◆ **EXERCISE OBJECTIVE**:
Every line of the material below should be output exactly as written, with the images skipped.

◆ **EXTRACTED MATERIAL**:
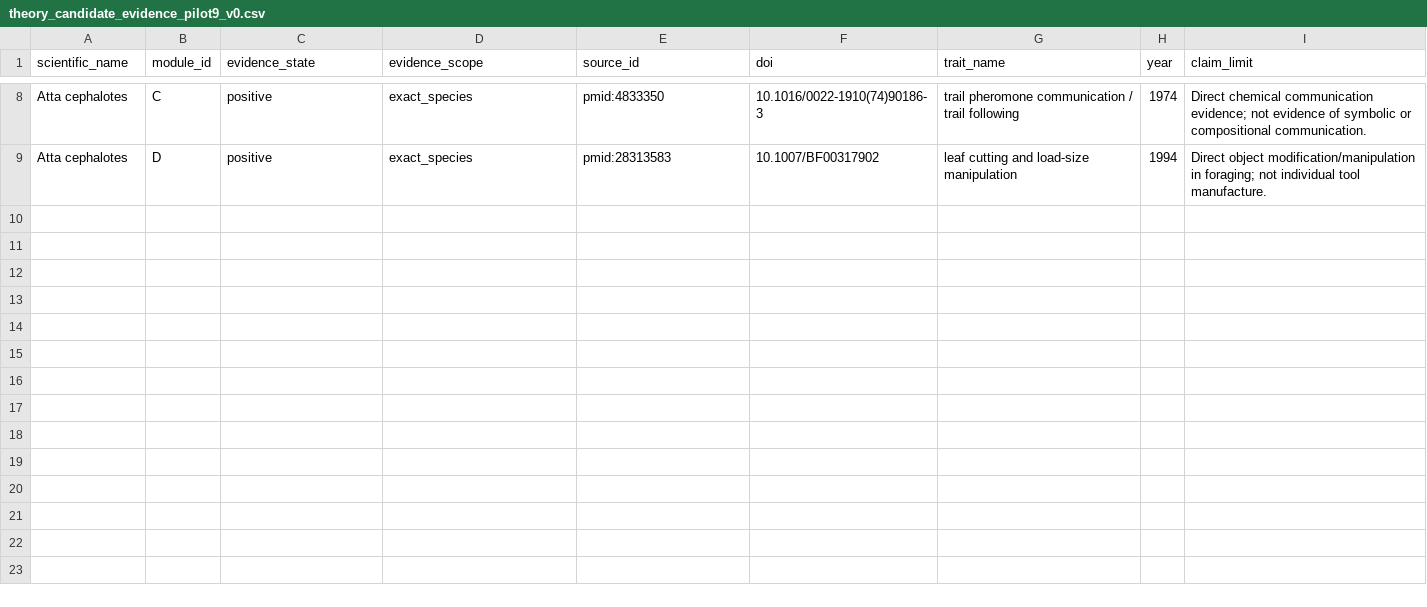
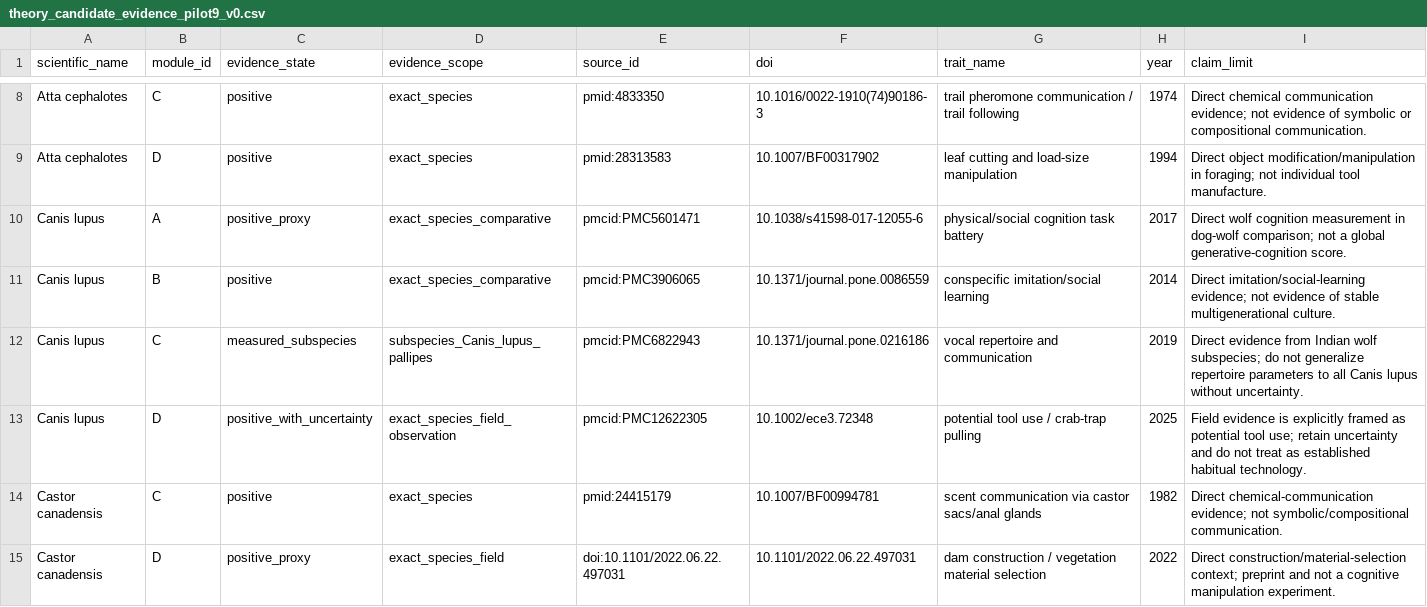
Before and after one commit to CochraneK/ARIS-GCA-Bees, a CSV file: papers/008-human-intelligence-bootstrap/data/theory_candidate_evidence_pilot9_v0.csv, drawn as a sheet; only a part is shown, gaps mark what is left out; the diff covers the shown part only.

Commit message:
Expand Pilot 9 exact-species theory evidence

```diff
--- a/papers/008-human-intelligence-bootstrap/data/theory_candidate_evidence_pilot9_v0.csv
+++ b/papers/008-human-intelligence-bootstrap/data/theory_candidate_evidence_pilot9_v0.csv
@@ -9 +9,7 @@ Atta cephalotes,C,positive,exact_species,pmid:4833350,10.1016/0022-1910(74)90186
 Atta cephalotes,D,positive,exact_species,pmid:28313583,10.1007/BF00317902,leaf cutting and load-size manipulation,1994,Direct object modification/manipulation in foraging; not individual tool manufacture.
+Canis lupus,A,positive_proxy,exact_species_comparative,pmcid:PMC5601471,10.1038/s41598-017-12055-6,physical/social cognition task battery,2017,Direct wolf cognition measurement in dog-wolf comparison; not a global generative-cognition score.
+Canis lupus,B,positive,exact_species_comparative,pmcid:PMC3906065,10.1371/journal.pone.0086559,conspecific imitation/social learning,2014,Direct imitation/social-learning evidence; not evidence of stable multigenerational culture.
+Canis lupus,C,measured_subspecies,subspecies_Canis_lupus_pallipes,pmcid:PMC6822943,10.1371/journal.pone.0216186,vocal repertoire and communication,2019,Direct evidence from Indian wolf subspecies; do not generalize repertoire parameters to all Canis lupus without uncertainty.
+Canis lupus,D,positive_with_uncertainty,exact_species_field_observation,pmcid:PMC12622305,10.1002/ece3.72348,potential tool use / crab-trap pulling,2025,Field evidence is explicitly framed as potential tool use; retain uncertainty and do not treat as established habitual technology.
+Castor canadensis,C,positive,exact_species,pmid:24415179,10.1007/BF00994781,scent communication via castor sacs/anal glands,1982,Direct chemical-communication evidence; not symbolic/compositional communication.
+Castor canadensis,D,positive_proxy,exact_species_field,doi:10.1101/2022.06.22.497031,10.1101/2022.06.22.497031,dam construction / vegetation material selection,2022,Direct construction/material-selection context; preprint and not a cognitive manipulation experiment.
```
Also changed, not shown: 5 added rows elsewhere in this file.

◆ **YOUR RESPONSE**:
Before and after one commit to CochraneK/ARIS-GCA-Bees, a CSV file: papers/008-human-intelligence-bootstrap/data/theory_candidate_evidence_pilot9_v0.csv, drawn as a sheet; only a part is shown, gaps mark what is left out; the diff covers the shown part only.

Commit message:
Expand Pilot 9 exact-species theory evidence

```diff
--- a/papers/008-human-intelligence-bootstrap/data/theory_candidate_evidence_pilot9_v0.csv
+++ b/papers/008-human-intelligence-bootstrap/data/theory_candidate_evidence_pilot9_v0.csv
@@ -9 +9,7 @@ Atta cephalotes,C,positive,exact_species,pmid:4833350,10.1016/0022-1910(74)90186
 Atta cephalotes,D,positive,exact_species,pmid:28313583,10.1007/BF00317902,leaf cutting and load-size manipulation,1994,Direct object modification/manipulation in foraging; not individual tool manufacture.
+Canis lupus,A,positive_proxy,exact_species_comparative,pmcid:PMC5601471,10.1038/s41598-017-12055-6,physical/social cognition task battery,2017,Direct wolf cognition measurement in dog-wolf comparison; not a global generative-cognition score.
+Canis lupus,B,positive,exact_species_comparative,pmcid:PMC3906065,10.1371/journal.pone.0086559,conspecific imitation/social learning,2014,Direct imitation/social-learning evidence; not evidence of stable multigenerational culture.
+Canis lupus,C,measured_subspecies,subspecies_Canis_lupus_pallipes,pmcid:PMC6822943,10.1371/journal.pone.0216186,vocal repertoire and communication,2019,Direct evidence from Indian wolf subspecies; do not generalize repertoire parameters to all Canis lupus without uncertainty.
+Canis lupus,D,positive_with_uncertainty,exact_species_field_observation,pmcid:PMC12622305,10.1002/ece3.72348,potential tool use / crab-trap pulling,2025,Field evidence is explicitly framed as potential tool use; retain uncertainty and do not treat as established habitual technology.
+Castor canadensis,C,positive,exact_species,pmid:24415179,10.1007/BF00994781,scent communication via castor sacs/anal glands,1982,Direct chemical-communication evidence; not symbolic/compositional communication.
+Castor canadensis,D,positive_proxy,exact_species_field,doi:10.1101/2022.06.22.497031,10.1101/2022.06.22.497031,dam construction / vegetation material selection,2022,Direct construction/material-selection context; preprint and not a cognitive manipulation experiment.
```
Also changed, not shown: 5 added rows elsewhere in this file.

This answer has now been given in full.